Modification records
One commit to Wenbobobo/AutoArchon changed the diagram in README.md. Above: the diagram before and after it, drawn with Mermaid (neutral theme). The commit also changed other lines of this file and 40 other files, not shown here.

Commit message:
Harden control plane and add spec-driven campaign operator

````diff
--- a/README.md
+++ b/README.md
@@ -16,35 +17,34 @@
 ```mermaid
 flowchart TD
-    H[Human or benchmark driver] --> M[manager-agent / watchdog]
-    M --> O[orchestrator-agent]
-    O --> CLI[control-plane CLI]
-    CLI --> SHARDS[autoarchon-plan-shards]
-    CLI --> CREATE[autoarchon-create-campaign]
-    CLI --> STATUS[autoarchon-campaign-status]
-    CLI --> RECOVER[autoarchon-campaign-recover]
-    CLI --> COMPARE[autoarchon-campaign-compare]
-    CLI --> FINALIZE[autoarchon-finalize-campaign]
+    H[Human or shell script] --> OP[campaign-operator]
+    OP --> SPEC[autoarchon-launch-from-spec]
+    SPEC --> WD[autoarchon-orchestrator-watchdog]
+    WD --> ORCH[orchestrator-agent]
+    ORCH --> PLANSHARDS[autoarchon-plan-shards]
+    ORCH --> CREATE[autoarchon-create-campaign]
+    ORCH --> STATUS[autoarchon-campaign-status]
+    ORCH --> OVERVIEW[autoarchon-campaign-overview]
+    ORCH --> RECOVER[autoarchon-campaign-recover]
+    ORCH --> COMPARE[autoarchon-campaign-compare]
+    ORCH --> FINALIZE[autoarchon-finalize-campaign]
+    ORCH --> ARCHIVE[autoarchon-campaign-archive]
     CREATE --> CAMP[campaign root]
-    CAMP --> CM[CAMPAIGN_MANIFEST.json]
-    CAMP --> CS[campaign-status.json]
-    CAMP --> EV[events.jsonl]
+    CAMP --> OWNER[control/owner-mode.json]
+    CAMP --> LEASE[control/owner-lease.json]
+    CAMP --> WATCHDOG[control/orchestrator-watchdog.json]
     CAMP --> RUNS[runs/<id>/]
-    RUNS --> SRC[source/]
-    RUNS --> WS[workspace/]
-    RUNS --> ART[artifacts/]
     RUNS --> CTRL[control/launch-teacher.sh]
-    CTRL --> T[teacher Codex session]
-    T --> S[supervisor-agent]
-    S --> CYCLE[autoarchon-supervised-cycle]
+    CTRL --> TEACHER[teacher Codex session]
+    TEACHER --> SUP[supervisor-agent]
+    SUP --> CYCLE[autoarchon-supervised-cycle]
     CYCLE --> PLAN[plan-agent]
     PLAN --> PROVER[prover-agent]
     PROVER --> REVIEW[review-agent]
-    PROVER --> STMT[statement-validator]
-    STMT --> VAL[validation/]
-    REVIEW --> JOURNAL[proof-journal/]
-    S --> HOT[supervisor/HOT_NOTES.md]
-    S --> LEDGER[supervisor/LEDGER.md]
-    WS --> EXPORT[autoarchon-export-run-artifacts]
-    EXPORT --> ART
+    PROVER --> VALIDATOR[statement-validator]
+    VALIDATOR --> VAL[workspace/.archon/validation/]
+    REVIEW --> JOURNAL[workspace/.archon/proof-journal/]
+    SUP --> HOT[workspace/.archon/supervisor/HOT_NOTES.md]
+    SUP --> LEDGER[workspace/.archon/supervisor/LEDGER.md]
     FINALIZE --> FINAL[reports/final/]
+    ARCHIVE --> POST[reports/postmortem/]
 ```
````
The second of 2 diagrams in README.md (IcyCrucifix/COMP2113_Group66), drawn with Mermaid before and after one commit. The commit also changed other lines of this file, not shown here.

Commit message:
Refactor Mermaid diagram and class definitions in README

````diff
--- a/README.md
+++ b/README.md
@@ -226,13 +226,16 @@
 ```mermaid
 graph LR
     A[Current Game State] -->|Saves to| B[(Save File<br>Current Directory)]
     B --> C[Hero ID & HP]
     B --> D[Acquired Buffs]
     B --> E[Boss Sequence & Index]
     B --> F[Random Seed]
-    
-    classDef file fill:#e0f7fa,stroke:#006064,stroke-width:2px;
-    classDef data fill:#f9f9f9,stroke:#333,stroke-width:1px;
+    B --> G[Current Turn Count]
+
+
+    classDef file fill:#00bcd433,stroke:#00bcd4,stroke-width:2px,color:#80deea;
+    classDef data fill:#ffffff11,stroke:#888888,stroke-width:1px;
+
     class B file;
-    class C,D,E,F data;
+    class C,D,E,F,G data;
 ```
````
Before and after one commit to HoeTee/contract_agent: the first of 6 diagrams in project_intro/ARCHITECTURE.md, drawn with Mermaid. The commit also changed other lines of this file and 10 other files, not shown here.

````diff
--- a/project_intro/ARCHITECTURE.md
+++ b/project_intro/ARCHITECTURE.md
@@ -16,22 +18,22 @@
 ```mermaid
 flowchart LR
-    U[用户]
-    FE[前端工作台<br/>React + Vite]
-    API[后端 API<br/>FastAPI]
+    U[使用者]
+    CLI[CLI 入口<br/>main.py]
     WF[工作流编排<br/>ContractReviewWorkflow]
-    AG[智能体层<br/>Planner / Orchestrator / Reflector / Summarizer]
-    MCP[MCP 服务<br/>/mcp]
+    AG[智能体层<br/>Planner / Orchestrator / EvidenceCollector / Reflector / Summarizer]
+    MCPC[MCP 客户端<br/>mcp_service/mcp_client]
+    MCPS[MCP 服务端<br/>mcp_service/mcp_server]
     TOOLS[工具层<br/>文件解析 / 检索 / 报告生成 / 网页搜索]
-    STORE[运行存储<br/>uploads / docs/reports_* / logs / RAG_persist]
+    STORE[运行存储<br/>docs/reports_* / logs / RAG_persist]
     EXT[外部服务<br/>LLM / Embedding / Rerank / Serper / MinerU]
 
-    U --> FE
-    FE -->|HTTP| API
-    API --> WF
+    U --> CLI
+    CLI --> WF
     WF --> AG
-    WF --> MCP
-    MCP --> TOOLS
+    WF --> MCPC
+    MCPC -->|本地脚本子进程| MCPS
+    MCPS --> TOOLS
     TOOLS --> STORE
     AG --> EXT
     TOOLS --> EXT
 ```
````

▸ What the task asks
The answer must be the data above, repeated exactly as it stands.

▸ Problem solution
One commit to Wenbobobo/AutoArchon changed the diagram in README.md. Above: the diagram before and after it, drawn with Mermaid (neutral theme). The commit also changed other lines of this file and 40 other files, not shown here.

Commit message:
Harden control plane and add spec-driven campaign operator

````diff
--- a/README.md
+++ b/README.md
@@ -16,35 +17,34 @@
 ```mermaid
 flowchart TD
-    H[Human or benchmark driver] --> M[manager-agent / watchdog]
-    M --> O[orchestrator-agent]
-    O --> CLI[control-plane CLI]
-    CLI --> SHARDS[autoarchon-plan-shards]
-    CLI --> CREATE[autoarchon-create-campaign]
-    CLI --> STATUS[autoarchon-campaign-status]
-    CLI --> RECOVER[autoarchon-campaign-recover]
-    CLI --> COMPARE[autoarchon-campaign-compare]
-    CLI --> FINALIZE[autoarchon-finalize-campaign]
+    H[Human or shell script] --> OP[campaign-operator]
+    OP --> SPEC[autoarchon-launch-from-spec]
+    SPEC --> WD[autoarchon-orchestrator-watchdog]
+    WD --> ORCH[orchestrator-agent]
+    ORCH --> PLANSHARDS[autoarchon-plan-shards]
+    ORCH --> CREATE[autoarchon-create-campaign]
+    ORCH --> STATUS[autoarchon-campaign-status]
+    ORCH --> OVERVIEW[autoarchon-campaign-overview]
+    ORCH --> RECOVER[autoarchon-campaign-recover]
+    ORCH --> COMPARE[autoarchon-campaign-compare]
+    ORCH --> FINALIZE[autoarchon-finalize-campaign]
+    ORCH --> ARCHIVE[autoarchon-campaign-archive]
     CREATE --> CAMP[campaign root]
-    CAMP --> CM[CAMPAIGN_MANIFEST.json]
-    CAMP --> CS[campaign-status.json]
-    CAMP --> EV[events.jsonl]
+    CAMP --> OWNER[control/owner-mode.json]
+    CAMP --> LEASE[control/owner-lease.json]
+    CAMP --> WATCHDOG[control/orchestrator-watchdog.json]
     CAMP --> RUNS[runs/<id>/]
-    RUNS --> SRC[source/]
-    RUNS --> WS[workspace/]
-    RUNS --> ART[artifacts/]
     RUNS --> CTRL[control/launch-teacher.sh]
-    CTRL --> T[teacher Codex session]
-    T --> S[supervisor-agent]
-    S --> CYCLE[autoarchon-supervised-cycle]
+    CTRL --> TEACHER[teacher Codex session]
+    TEACHER --> SUP[supervisor-agent]
+    SUP --> CYCLE[autoarchon-supervised-cycle]
     CYCLE --> PLAN[plan-agent]
     PLAN --> PROVER[prover-agent]
     PROVER --> REVIEW[review-agent]
-    PROVER --> STMT[statement-validator]
-    STMT --> VAL[validation/]
-    REVIEW --> JOURNAL[proof-journal/]
-    S --> HOT[supervisor/HOT_NOTES.md]
-    S --> LEDGER[supervisor/LEDGER.md]
-    WS --> EXPORT[autoarchon-export-run-artifacts]
-    EXPORT --> ART
+    PROVER --> VALIDATOR[statement-validator]
+    VALIDATOR --> VAL[workspace/.archon/validation/]
+    REVIEW --> JOURNAL[workspace/.archon/proof-journal/]
+    SUP --> HOT[workspace/.archon/supervisor/HOT_NOTES.md]
+    SUP --> LEDGER[workspace/.archon/supervisor/LEDGER.md]
     FINALIZE --> FINAL[reports/final/]
+    ARCHIVE --> POST[reports/postmortem/]
 ```
````
The second of 2 diagrams in README.md (IcyCrucifix/COMP2113_Group66), drawn with Mermaid before and after one commit. The commit also changed other lines of this file, not shown here.

Commit message:
Refactor Mermaid diagram and class definitions in README

````diff
--- a/README.md
+++ b/README.md
@@ -226,13 +226,16 @@
 ```mermaid
 graph LR
     A[Current Game State] -->|Saves to| B[(Save File<br>Current Directory)]
     B --> C[Hero ID & HP]
     B --> D[Acquired Buffs]
     B --> E[Boss Sequence & Index]
     B --> F[Random Seed]
-    
-    classDef file fill:#e0f7fa,stroke:#006064,stroke-width:2px;
-    classDef data fill:#f9f9f9,stroke:#333,stroke-width:1px;
+    B --> G[Current Turn Count]
+
+
+    classDef file fill:#00bcd433,stroke:#00bcd4,stroke-width:2px,color:#80deea;
+    classDef data fill:#ffffff11,stroke:#888888,stroke-width:1px;
+
     class B file;
-    class C,D,E,F data;
+    class C,D,E,F,G data;
 ```
````
Before and after one commit to HoeTee/contract_agent: the first of 6 diagrams in project_intro/ARCHITECTURE.md, drawn with Mermaid. The commit also changed other lines of this file and 10 other files, not shown here.

````diff
--- a/project_intro/ARCHITECTURE.md
+++ b/project_intro/ARCHITECTURE.md
@@ -16,22 +18,22 @@
 ```mermaid
 flowchart LR
-    U[用户]
-    FE[前端工作台<br/>React + Vite]
-    API[后端 API<br/>FastAPI]
+    U[使用者]
+    CLI[CLI 入口<br/>main.py]
     WF[工作流编排<br/>ContractReviewWorkflow]
-    AG[智能体层<br/>Planner / Orchestrator / Reflector / Summarizer]
-    MCP[MCP 服务<br/>/mcp]
+    AG[智能体层<br/>Planner / Orchestrator / EvidenceCollector / Reflector / Summarizer]
+    MCPC[MCP 客户端<br/>mcp_service/mcp_client]
+    MCPS[MCP 服务端<br/>mcp_service/mcp_server]
     TOOLS[工具层<br/>文件解析 / 检索 / 报告生成 / 网页搜索]
-    STORE[运行存储<br/>uploads / docs/reports_* / logs / RAG_persist]
+    STORE[运行存储<br/>docs/reports_* / logs / RAG_persist]
     EXT[外部服务<br/>LLM / Embedding / Rerank / Serper / MinerU]
 
-    U --> FE
-    FE -->|HTTP| API
-    API --> WF
+    U --> CLI
+    CLI --> WF
     WF --> AG
-    WF --> MCP
-    MCP --> TOOLS
+    WF --> MCPC
+    MCPC -->|本地脚本子进程| MCPS
+    MCPS --> TOOLS
     TOOLS --> STORE
     AG --> EXT
     TOOLS --> EXT
 ```
````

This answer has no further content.